Spielman also said Cordarrelle Patterson and Adam Thielen both took on increased roles on offense in 2016, which allowed less room for Treadwell to get mixed in for experience.
In addition, with Treadwell having spent a season with quarterback Sam Bradford, who joined the Vikings just before the 2016 opener, Spielman hopes that chemistry with the veteran passer and young receiver will continue to build.
According to Spielman, there's often a learning curve for receivers coming out of college and learning to work with an NFL quarterback.
"The great quarterbacks in this league are going to throw the ball to a spot and expect the receiver to be there," Spielman said. "If I'm going to run a hitch route, if I'm supposed to run it to 9 yards and come back to 7, well, the ball's out while I'm at 9."
Added Spielman: "If you run it at 12 yards and come back at 10, and the quarterback throws an interception, the quarterback's going to get [angry] because he's going to get ripped for throwing an interception."
The intricacies of football at the pro level are all a part of Treadwell's learning process, and Spielman is confident that he's moving in the right direction.
"I know that if a kid has his talent, and I think with this work ethic and all the time he puts in to being good, that he's going to be a good player for us," Spielman said. "I do believe that in my heart."
Mackensie and more
When the Vikings drafted Alexander in the second round, he joined the team essentially behind four other cornerbacks.
Spielman explained that he weighed his decision on selecting Alexander knowing that Xavier Rhodes, Terence Newman, Captain Munnerlyn and Trae Waynes would likely be ahead of him.
"We felt Mackensie was great value where we were picking," Spielman said. "Was it going to be a need we had to get filled? No, because technically he was behind those four guys when he came in. So let's get him as prepared as we can."
Alexander had a solid preseason campaign and was an asset on special teams while getting occasional opportunities on defense.

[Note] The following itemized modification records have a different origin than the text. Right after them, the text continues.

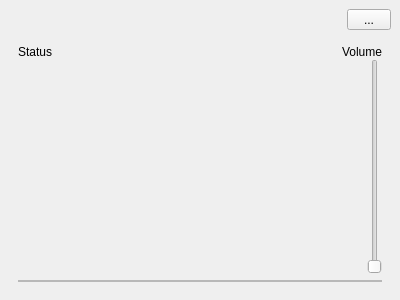
Above: src/View/MainWindow.ui from sergsave/MagicCubiano before the change. Below: the same form after it.
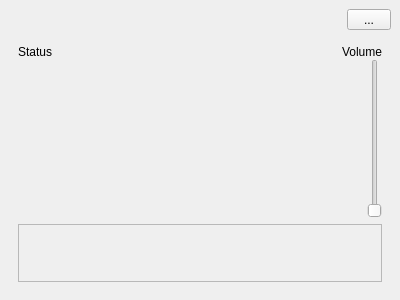
That is the form after the change. Custom widgets are drawn as their Qt base class.

Commit message: Fix buttons and delays

```diff
--- a/src/View/MainWindow.ui
+++ b/src/View/MainWindow.ui
@@ -45,7 +45,7 @@
        <number>0</number>
       </property>
       <widget class="QWidget" name="presetsPage">
-       <layout class="QVBoxLayout" name="verticalLayout_3" stretch="1,0">
+       <layout class="QVBoxLayout" name="verticalLayout_3" stretch="3,1">
         <item>
          <layout class="QHBoxLayout" name="horizontalLayout" stretch="1,0">
           <property name="spacing">
```
The commit also changes 1 other file.
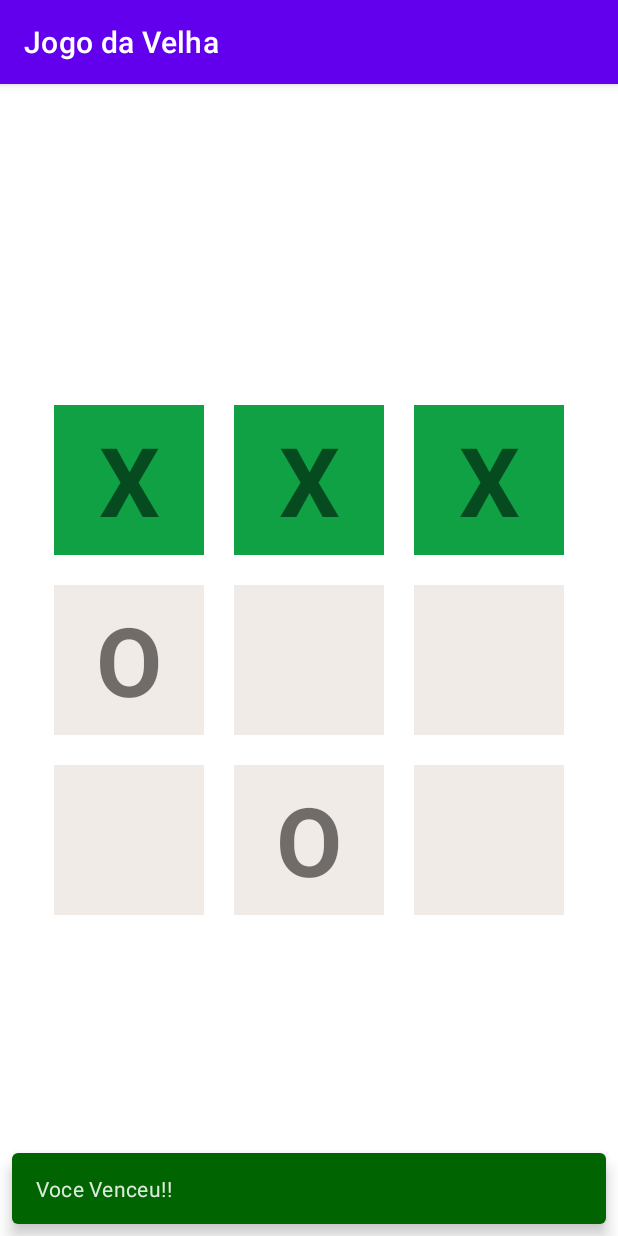
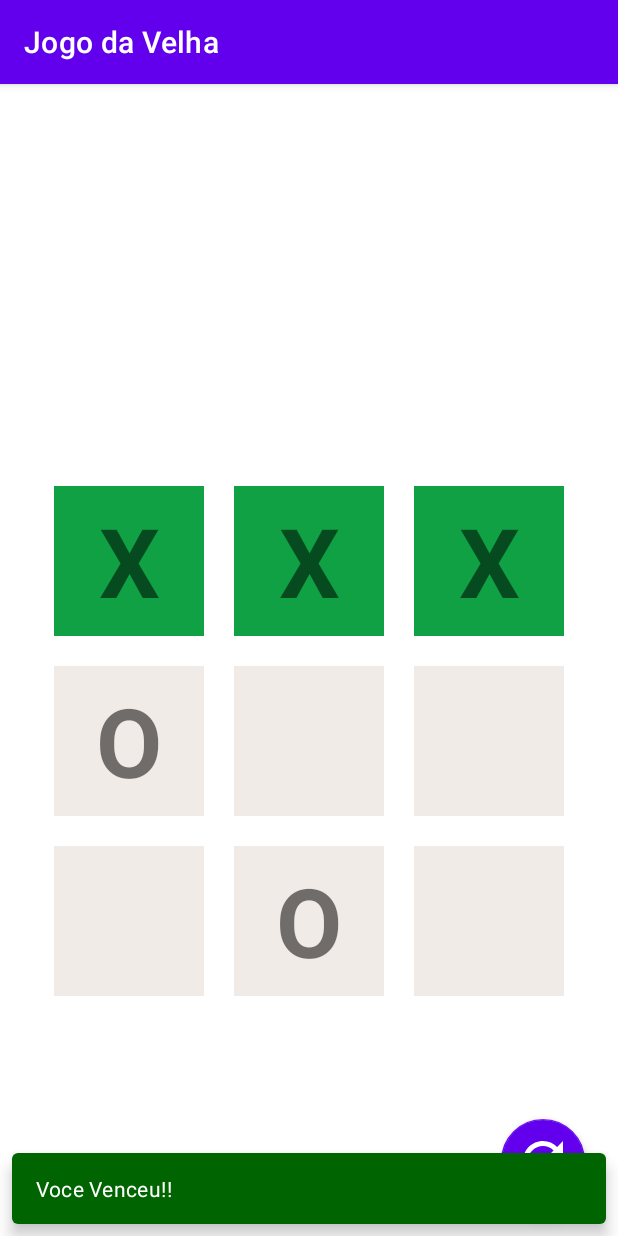
Before and after one commit to CelsoMatiazi/Android_Studies, an Android app: the TableActivity screen opened directly, with no data from a screen before it, after a tap on an icon or button, on a phone screen of 412 x 824 dp. Run offline under Robolectric (Android 15) with nearby library versions, the phone set to English and light mode, and no system bars; 3 other taps on this screen came first.

Commit message:
codificando o jogo da velha

```diff
--- a/app/src/main/java/com/example/cursoandroiddh/Fragments/LifeCicle/MainActivityFragment.kt
+++ b/app/src/main/java/com/example/cursoandroiddh/Fragments/LifeCicle/MainActivityFragment.kt
@@ -7,7 +7,7 @@ import com.example.cursoandroiddh.R
 
 class MainActivityFragment : AppCompatActivity() {
 
-    val nameClass = "Teste" + this.javaClass.name
+    private val nameClass = "Teste" + this.javaClass.name
 
     override fun onCreate(savedInstanceState: Bundle?) {
         super.onCreate(savedInstanceState)
--- a/app/src/main/java/com/example/cursoandroiddh/JogoDaVelha/TableActivity.kt
+++ b/app/src/main/java/com/example/cursoandroiddh/JogoDaVelha/TableActivity.kt
@@ -4,12 +4,11 @@ import android.graphics.Color
 import androidx.appcompat.app.AppCompatActivity
 import android.os.Bundle
 import android.widget.TextView
-import android.widget.Toast
 import com.example.cursoandroiddh.R
+import com.google.android.material.floatingactionbutton.FloatingActionButton
 import com.google.android.material.snackbar.BaseTransientBottomBar
 import com.google.android.material.snackbar.Snackbar
 import java.util.*
-
 
 class TableActivity : AppCompatActivity() {
 
@@ -24,14 +23,12 @@ class TableActivity : AppCompatActivity() {
     lateinit var matrix_6: TextView
     lateinit var matrix_7: TextView
     lateinit var matrix_8: TextView
-
+    lateinit var fab_velha: FloatingActionButton
 
 
     override fun onCreate(savedInstanceState: Bundle?) {
         super.onCreate(savedInstanceState)
         setContentView(R.layout.activity_table)
-
-
 
         title = "Jogo da Velha"
 
@@ -44,14 +41,12 @@ class TableActivity : AppCompatActivity() {
         matrix_6 = findViewById(R.id.matrix_6)
         matrix_7 = findViewById(R.id.matrix_7)
         matrix_8 = findViewById(R.id.matrix_8)
+        fab_velha = findViewById(R.id.fab_velha)
 
         listeners()
-
-
+        resetGame()
 
     }
-
-
 
 
     private fun listeners(){
@@ -90,10 +85,12 @@ class TableActivity : AppCompatActivity() {
 
             if(win()){
                 println("Voce venceu")
-                    showSnackbar("Voce Venceu!!")
+                showSnackbar("Voce Venceu!!", "X")
             }else{
                 if(!endGame()){
                     autoPlayer()
+                }else{
+                    showSnackbar("Deu Velha!!", "V")
                 }
 
             }
@@ -109,13 +106,15 @@ class TableActivity : AppCompatActivity() {
         if(matrixTable[position].isBlank()){
             matrixTable[position] = "O"
 
+            if(win()){
+                updateTable(matrixTable)
+            }else{
                 Timer().schedule(object: TimerTask(){
                     override fun run() {
                         updateTable(matrixTable)
                     }
                 }, 1000)
-
-
+            }
 
         }else{
             if(!win() && !endGame()){
@@ -125,11 +124,13 @@ class TableActivity : AppCompatActivity() {
 
         if(win()){
             println("Voce perdeu")
-                showSnackbar("Voce Perdeu!!")
+            showSnackbar("Voce Perdeu!!", "O")
         }
 
-
-
+        if(endGame()){
+            println("Deu Velha")
+            showSnackbar("Deu Velha!!", "V")
+        }
     }
 
     private fun win():Boolean{
@@ -147,7 +148,7 @@ class TableActivity : AppCompatActivity() {
     private fun comparePosition(pos1: Int, pos2: Int, pos3: Int): Boolean{
 
         return if(
-            (matrixTable[pos1] == matrixTable[pos2] &&
+            (matrixTable[pos1] == matrixTable[pos2]  &&
              matrixTable[pos2] == matrixTable[pos3]) &&
              matrixTable[pos1] != ""){
 
@@ -162,12 +163,13 @@ class TableActivity : AppCompatActivity() {
     }
 
     private fun changeBackColor(a: Int) {
-        var color : Int
 
-        if(matrixTable[a] == "X"){
-            color = resources.getColor(R.color.green)
-        }else{
-            color = resources.getColor(R.color.red)
+        val color : Int
+
+        when(matrixTable[a]){
+            "X" -> color = resources.getColor(R.color.green)
+            "O" -> color = resources.getColor(R.color.red)
+            else -> color = resources.getColor(R.color.grey_light)
         }
 
         when(a){
@@ -190,10 +192,37 @@ class TableActivity : AppCompatActivity() {
     }
 
 
-    private fun showSnackbar(text: String){
-        Snackbar.make(window.decorView.rootView, text, Snackbar.LENGTH_INDEFINITE)
-            .setAnimationMode(BaseTransientBottomBar.ANIMATION_MODE_FADE)
-            .setBackgroundTint(Color.parseColor("#006400")).show()
+    private fun showSnackbar(text: String, player: String){
+
+        val color: String = when(player){
+            "O" -> "#FF0000"
+            "X" -> "#006400"
+            else -> "#E66926"
+        }
+
+        Snackbar.make(window.decorView.rootView, text, Snackbar.LENGTH_LONG)
+            .setAnimationMode(BaseTransientBottomBar.ANIMATION_MODE_SLIDE)
+            .setBackgroundTint(Color.parseColor(color)).show()
+    }
+
+
+    private fun resetGame(){
+        fab_velha.setOnClickListener{
+            matrixTable = mutableListOf<String>("","","","","","","","","")
+            matrix_0.text = ""
+            matrix_1.text = ""
+            matrix_2.text = ""
+            matrix_3.text = ""
+            matrix_4.text = ""
+            matrix_5.text = ""
+            matrix_6.text = ""
+            matrix_7.text = ""
+            matrix_8.text = ""
+
+            for (i in 0..8){
+                changeBackColor(i)
+            }
+        }
     }
 
 
--- a/app/src/main/java/com/example/cursoandroiddh/LoginScreen/LoginScreen1.kt
+++ b/app/src/main/java/com/example/cursoandroiddh/LoginScreen/LoginScreen1.kt
@@ -11,9 +11,9 @@ import com.example.cursoandroiddh.R
 class LoginScreen1 : AppCompatActivity() {
 
 
-    lateinit var buttonLogin: Button
-    lateinit var nomeLogin: EditText
-    lateinit var emailLogin: EditText
+    private lateinit var buttonLogin: Button
+    private lateinit var nomeLogin: EditText
+    private lateinit var emailLogin: EditText
 
 
     override fun onCreate(savedInstanceState: Bundle?) {
--- /dev/null
+++ b/app/src/main/res/drawable/ic_baseline_refresh_24.xml
@@ -0,0 +1,5 @@
+<vector android:height="24dp" android:tint="#FFFFFF"
+    android:viewportHeight="24" android:viewportWidth="24"
+    android:width="24dp" xmlns:android="http://schemas.android.com/apk/res/android">
+    <path android:fillColor="@android:color/white" android:pathData="M17.65,6.35C16.2,4.9 14.21,4 12,4c-4.42,0 -7.99,3.58 -7.99,8s3.57,8 7.99,8c3.73,0 6.84,-2.55 7.73,-6h-2.08c-0.82,2.33 -3.04,4 -5.65,4 -3.31,0 -6,-2.69 -6,-6s2.69,-6 6,-6c1.66,0 3.14,0.69 4.22,1.78L13,11h7V4l-2.35,2.35z"/>
+</vector>
--- a/app/src/main/res/layout/activity_table.xml
+++ b/app/src/main/res/layout/activity_table.xml
@@ -8,6 +8,12 @@
     android:gravity="center"
     tools:context=".JogoDaVelha.TableActivity">
 
+
+    <LinearLayout
+        android:layout_width="match_parent"
+        android:layout_height="match_parent"
+        android:gravity="bottom"
+        android:orientation="vertical">
 
         <LinearLayout
             android:gravity="center"
@@ -200,6 +206,36 @@
         </LinearLayout>
 
 
+        <FrameLayout
+            android:layout_width="match_parent"
+            android:layout_height="100dp"
+            android:layout_marginTop="60dp">
+
+            <com.google.android.material.floatingactionbutton.FloatingActionButton
+                android:id="@+id/fab_velha"
+                android:layout_width="match_parent"
+                android:layout_height="match_parent"
+                android:src="@drawable/ic_baseline_refresh_24"
+                app:maxImageSize="40dp"
+                app:backgroundTint="#FF6200EE"
+                app:tint="@android:color/white"
+                android:layout_gravity="bottom|right"
+                android:layout_margin="22dp"
+                android:clickable="true"
+                />
+
+
+
+        </FrameLayout>
+
 
 
     </LinearLayout>
+
+
+
+
+
+
+
+</LinearLayout>
```
Also changed, not shown: app/src/main/AndroidManifest.xml (+4 -4 lines), app/src/main/java/com/example/cursoandroiddh/Layouts/LinearLayout/LinearLayout.kt (+4 -4 lines). Lines whose indentation alone changed are shown as unchanged.
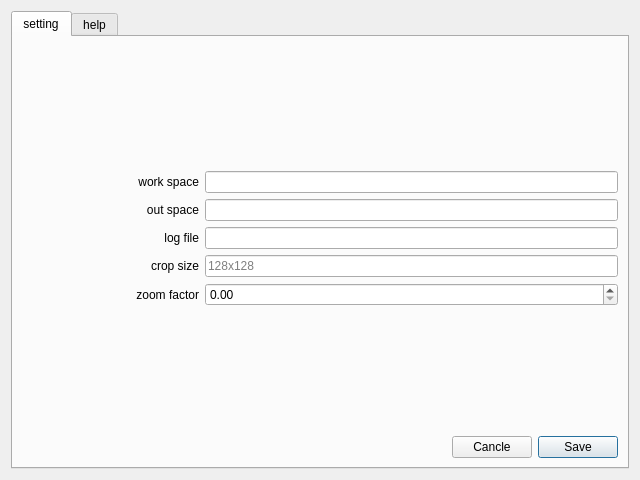
Old version of the form antstatusboard.ui in the repository grassFlamingo/AnotherAnt.
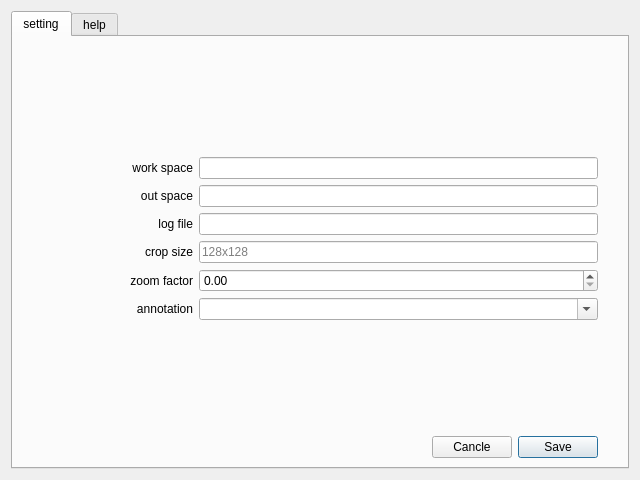
New version of the form. The open tabs and pages were chosen to show the change.

```diff
--- a/antstatusboard.ui
+++ b/antstatusboard.ui
@@ -40,7 +40,7 @@
          </property>
         </spacer>
        </item>
-       <item row="1" column="0" colspan="2">
+       <item row="1" column="0">
         <layout class="QHBoxLayout" name="horizontalLayoutwp" stretch="3,7">
          <item>
           <widget class="QLabel" name="workspaceLabel">
@@ -57,7 +57,7 @@
          </item>
         </layout>
        </item>
-       <item row="2" column="0" colspan="2">
+       <item row="2" column="0">
         <layout class="QHBoxLayout" name="horizontalLayoutos" stretch="3,7">
          <item>
           <widget class="QLabel" name="outspaceLabel">
@@ -74,7 +74,7 @@
          </item>
         </layout>
        </item>
-       <item row="3" column="0" colspan="2">
+       <item row="3" column="0">
         <layout class="QHBoxLayout" name="horizontalLayoutlf" stretch="3,7">
          <item>
           <widget class="QLabel" name="logfileLabel">
@@ -91,7 +91,7 @@
          </item>
         </layout>
        </item>
-       <item row="4" column="0" colspan="2">
+       <item row="4" column="0">
         <layout class="QHBoxLayout" name="horizontalLayoutcs" stretch="3,7">
          <item>
           <widget class="QLabel" name="cropsizeLabel">
@@ -112,7 +112,7 @@
          </item>
         </layout>
        </item>
-       <item row="5" column="0" colspan="2">
+       <item row="5" column="0">
         <layout class="QHBoxLayout" name="horizontalLayoutzf" stretch="3,7">
          <item>
           <widget class="QLabel" name="zoomfLabel">
@@ -129,7 +129,28 @@
          </item>
         </layout>
        </item>
-       <item row="6" column="1">
+       <item row="6" column="0">
+        <layout class="QHBoxLayout" name="horizontalLayoutann" stretch="3,7">
+         <item>
+          <widget class="QLabel" name="annLabel">
+           <property name="text">
+            <string>annotation</string>
+           </property>
+           <property name="alignment">
+            <set>Qt::AlignRight|Qt::AlignTrailing|Qt::AlignVCenter</set>
+           </property>
+          </widget>
+         </item>
+         <item>
+          <widget class="QComboBox" name="annBox">
+           <property name="editable">
+            <bool>true</bool>
+           </property>
+          </widget>
+         </item>
+        </layout>
+       </item>
+       <item row="7" column="1">
         <spacer name="verticalSpacer_2">
          <property name="orientation">
           <enum>Qt::Vertical</enum>
@@ -142,7 +163,7 @@
          </property>
         </spacer>
        </item>
-       <item row="7" column="0" colspan="2">
+       <item row="8" column="0">
         <layout class="QHBoxLayout" name="horizontalLayout" stretch="0,0,0">
          <item>
           <spacer name="horizontalSpacer">
```
Left out of the diff: 2 changed lines with no effect on the pictures.
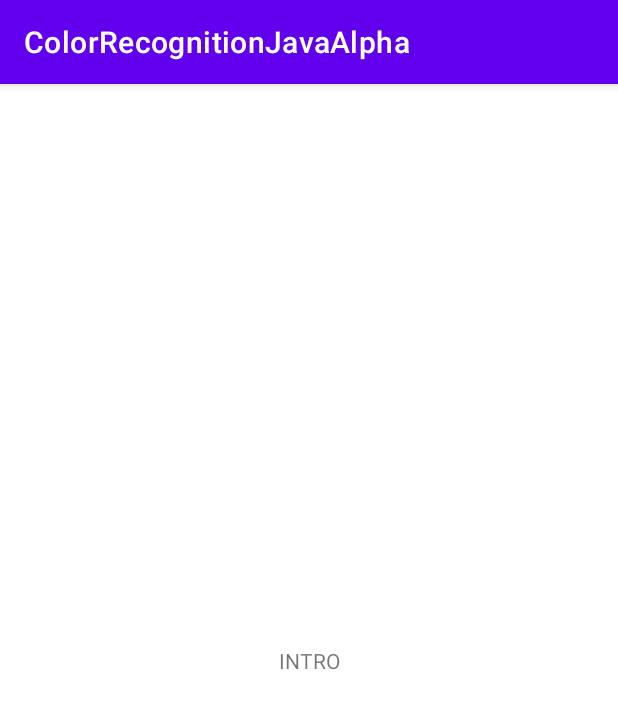
After one commit to zakiburnama/JavaColorRecognition, an Android app: the SplashScreenActivity screen opened directly, with no data from a screen before it, on a phone screen of 412 x 824 dp. The commit adds this screen. Shown: the top 709 px of the screen. Run offline under Robolectric (Android 15) with nearby library versions, the phone set to English and light mode, and no system bars.

Commit message:
splash screen

```diff
--- a/app/build.gradle
+++ b/app/build.gradle
@@ -1,5 +1,6 @@
 plugins {
     id 'com.android.application'
+    id 'org.jetbrains.kotlin.android'
 }
 
 android {
--- /dev/null
+++ b/app/src/main/java/com/example/colorrecognitionjavaalpha/SplashScreenActivity.java
@@ -0,0 +1,27 @@
+package com.example.colorrecognitionjavaalpha;
+
+import androidx.appcompat.app.AppCompatActivity;
+
+import android.annotation.SuppressLint;
+import android.content.Intent;
+import android.os.Bundle;
+import android.os.Handler;
+
+@SuppressLint("CustomSplashScreen")
+public class SplashScreenActivity extends AppCompatActivity {
+
+    @Override
+    protected void onCreate(Bundle savedInstanceState) {
+        super.onCreate(savedInstanceState);
+        setContentView(R.layout.activity_splash_screen);
+
+        new Handler().postDelayed(new Runnable() {
+            @Override
+            public void run() {
+                Intent intent = new Intent(SplashScreenActivity.this, MainActivity.class);
+                startActivity(intent);
+                finish();
+            }
+        }, 2000);
+    }
+}
--- /dev/null
+++ b/app/src/main/res/layout/activity_splash_screen.xml
@@ -0,0 +1,18 @@
+<?xml version="1.0" encoding="utf-8"?>
+<androidx.constraintlayout.widget.ConstraintLayout xmlns:android="http://schemas.android.com/apk/res/android"
+    xmlns:app="http://schemas.android.com/apk/res-auto"
+    xmlns:tools="http://schemas.android.com/tools"
+    android:layout_width="match_parent"
+    android:layout_height="match_parent"
+    tools:context=".SplashScreenActivity">
+
+    <TextView
+        android:id="@+id/textView"
+        android:layout_width="wrap_content"
+        android:layout_height="wrap_content"
+        android:text="INTRO"
+        app:layout_constraintBottom_toBottomOf="parent"
+        app:layout_constraintEnd_toEndOf="parent"
+        app:layout_constraintStart_toStartOf="parent"
+        app:layout_constraintTop_toTopOf="parent" />
+</androidx.constraintlayout.widget.ConstraintLayout>
--- a/build.gradle
+++ b/build.gradle
@@ -1,5 +1,6 @@
 // Top-level build file where you can add configuration options common to all sub-projects/modules.
 plugins {
-    id 'com.android.application' version '7.3.0' apply false
-    id 'com.android.library' version '7.3.0' apply false
+    id 'com.android.application' version '7.4.2' apply false
+    id 'com.android.library' version '7.4.2' apply false
+    id 'org.jetbrains.kotlin.android' version '1.8.20' apply false
 }
--- a/openCV/build.gradle
+++ b/openCV/build.gradle
@@ -89,7 +89,7 @@
 //
 
 plugins {
-    id 'org.jetbrains.kotlin.android' version '1.7.10'
+    id 'org.jetbrains.kotlin.android' version '1.8.20'
 }
 
 apply plugin: 'com.android.library'
@@ -107,8 +107,6 @@ android {
         minSdkVersion 21
         targetSdkVersion 33
 
-        versionCode openCVersionCode
-        versionName openCVersionName
 
         externalNativeBuild {
             cmake {
```
Also changed, not shown: app/src/main/AndroidManifest.xml (+14 -8 lines), app/src/main/java/com/example/colorrecognitionjavaalpha/CameraActivity.java (+12 -1 lines), gradle/wrapper/gradle-wrapper.properties, 363 other files.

He recorded six tackles (five solo) and one pass defended before being placed on injured reserve in late December.
Spielman said Alexander's skill set and rookie performance will be considered when planning the roster for 2017, and he expects Alexander at some point to play an important role for the Vikings.
"Sometimes when you draft guys, they may not be an impact their rookie year, but you see them in two years, three years down the road," Spielman said.
In assessing Minnesota's later-round picks, Spielman said he often looks to the players' ability to contribute on special teams.
The Vikings signed four players drafted between the fourth and seventh round – guard Willie Beavers, safety Jayron Kearse, linebacker Kentrell Brothers and tight end David Morgan – to their active roster in 2016. Spielman said he and the coaching staff saw glimpses of potential from the late-round selections last season and were especially excited about things they saw from Brothers, Kearse and Morgan under Special Teams Coordinator Mike Priefer.
"If they're getting better on special teams, that's a pretty good indicator that they're going to be pretty decent football players at their position," Spielman said. "A lot of our draft picks were guys that [we knew] probably weren't going to have a major impact because of the depth we had at the beginning of the season.
"But we're going to expect a lot of those guys to be stepping in this year," Spielman added. "Along with the  draft class that's going to get filtered in."